═════ DATA SHOWN ═════

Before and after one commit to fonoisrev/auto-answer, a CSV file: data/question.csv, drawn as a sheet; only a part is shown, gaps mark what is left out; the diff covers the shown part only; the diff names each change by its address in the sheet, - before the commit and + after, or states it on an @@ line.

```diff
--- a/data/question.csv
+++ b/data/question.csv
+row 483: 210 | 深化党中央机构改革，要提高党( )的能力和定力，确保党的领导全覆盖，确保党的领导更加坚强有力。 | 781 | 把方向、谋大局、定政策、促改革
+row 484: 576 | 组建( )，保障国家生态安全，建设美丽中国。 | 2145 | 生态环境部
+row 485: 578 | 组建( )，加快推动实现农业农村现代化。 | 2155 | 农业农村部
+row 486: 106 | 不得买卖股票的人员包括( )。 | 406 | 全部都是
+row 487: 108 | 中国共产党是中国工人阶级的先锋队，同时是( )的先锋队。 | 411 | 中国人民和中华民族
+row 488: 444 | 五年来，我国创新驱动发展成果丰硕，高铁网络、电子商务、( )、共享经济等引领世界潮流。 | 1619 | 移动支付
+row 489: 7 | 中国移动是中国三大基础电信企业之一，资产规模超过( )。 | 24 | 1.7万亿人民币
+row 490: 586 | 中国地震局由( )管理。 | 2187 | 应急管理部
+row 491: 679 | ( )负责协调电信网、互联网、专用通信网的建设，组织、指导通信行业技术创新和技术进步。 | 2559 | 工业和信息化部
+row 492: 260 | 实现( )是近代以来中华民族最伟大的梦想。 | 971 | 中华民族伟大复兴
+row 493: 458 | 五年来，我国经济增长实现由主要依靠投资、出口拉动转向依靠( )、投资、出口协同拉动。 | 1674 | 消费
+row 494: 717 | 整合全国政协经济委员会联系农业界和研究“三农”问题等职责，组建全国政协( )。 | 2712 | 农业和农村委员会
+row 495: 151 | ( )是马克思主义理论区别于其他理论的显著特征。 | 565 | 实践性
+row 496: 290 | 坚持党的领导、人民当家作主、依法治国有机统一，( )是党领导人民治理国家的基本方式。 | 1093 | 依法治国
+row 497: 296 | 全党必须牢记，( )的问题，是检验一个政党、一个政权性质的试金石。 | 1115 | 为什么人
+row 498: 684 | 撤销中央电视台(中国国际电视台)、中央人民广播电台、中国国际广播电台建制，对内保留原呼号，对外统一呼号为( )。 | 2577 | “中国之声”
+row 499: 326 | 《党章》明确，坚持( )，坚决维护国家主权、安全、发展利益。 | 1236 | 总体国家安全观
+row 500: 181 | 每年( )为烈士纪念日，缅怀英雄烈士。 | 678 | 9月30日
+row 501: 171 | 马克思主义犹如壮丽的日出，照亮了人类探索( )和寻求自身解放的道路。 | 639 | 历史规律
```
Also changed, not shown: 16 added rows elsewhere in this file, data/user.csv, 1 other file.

═════

PROBLEM STATEMENT: Print all the entries above. Keep each one exact.

REPLY:
Before and after one commit to fonoisrev/auto-answer, a CSV file: data/question.csv, drawn as a sheet; only a part is shown, gaps mark what is left out; the diff covers the shown part only; the diff names each change by its address in the sheet, - before the commit and + after, or states it on an @@ line.

```diff
--- a/data/question.csv
+++ b/data/question.csv
+row 483: 210 | 深化党中央机构改革，要提高党( )的能力和定力，确保党的领导全覆盖，确保党的领导更加坚强有力。 | 781 | 把方向、谋大局、定政策、促改革
+row 484: 576 | 组建( )，保障国家生态安全，建设美丽中国。 | 2145 | 生态环境部
+row 485: 578 | 组建( )，加快推动实现农业农村现代化。 | 2155 | 农业农村部
+row 486: 106 | 不得买卖股票的人员包括( )。 | 406 | 全部都是
+row 487: 108 | 中国共产党是中国工人阶级的先锋队，同时是( )的先锋队。 | 411 | 中国人民和中华民族
+row 488: 444 | 五年来，我国创新驱动发展成果丰硕，高铁网络、电子商务、( )、共享经济等引领世界潮流。 | 1619 | 移动支付
+row 489: 7 | 中国移动是中国三大基础电信企业之一，资产规模超过( )。 | 24 | 1.7万亿人民币
+row 490: 586 | 中国地震局由( )管理。 | 2187 | 应急管理部
+row 491: 679 | ( )负责协调电信网、互联网、专用通信网的建设，组织、指导通信行业技术创新和技术进步。 | 2559 | 工业和信息化部
+row 492: 260 | 实现( )是近代以来中华民族最伟大的梦想。 | 971 | 中华民族伟大复兴
+row 493: 458 | 五年来，我国经济增长实现由主要依靠投资、出口拉动转向依靠( )、投资、出口协同拉动。 | 1674 | 消费
+row 494: 717 | 整合全国政协经济委员会联系农业界和研究“三农”问题等职责，组建全国政协( )。 | 2712 | 农业和农村委员会
+row 495: 151 | ( )是马克思主义理论区别于其他理论的显著特征。 | 565 | 实践性
+row 496: 290 | 坚持党的领导、人民当家作主、依法治国有机统一，( )是党领导人民治理国家的基本方式。 | 1093 | 依法治国
+row 497: 296 | 全党必须牢记，( )的问题，是检验一个政党、一个政权性质的试金石。 | 1115 | 为什么人
+row 498: 684 | 撤销中央电视台(中国国际电视台)、中央人民广播电台、中国国际广播电台建制，对内保留原呼号，对外统一呼号为( )。 | 2577 | “中国之声”
+row 499: 326 | 《党章》明确，坚持( )，坚决维护国家主权、安全、发展利益。 | 1236 | 总体国家安全观
+row 500: 181 | 每年( )为烈士纪念日，缅怀英雄烈士。 | 678 | 9月30日
+row 501: 171 | 马克思主义犹如壮丽的日出，照亮了人类探索( )和寻求自身解放的道路。 | 639 | 历史规律
```
Also changed, not shown: 16 added rows elsewhere in this file, data/user.csv, 1 other file.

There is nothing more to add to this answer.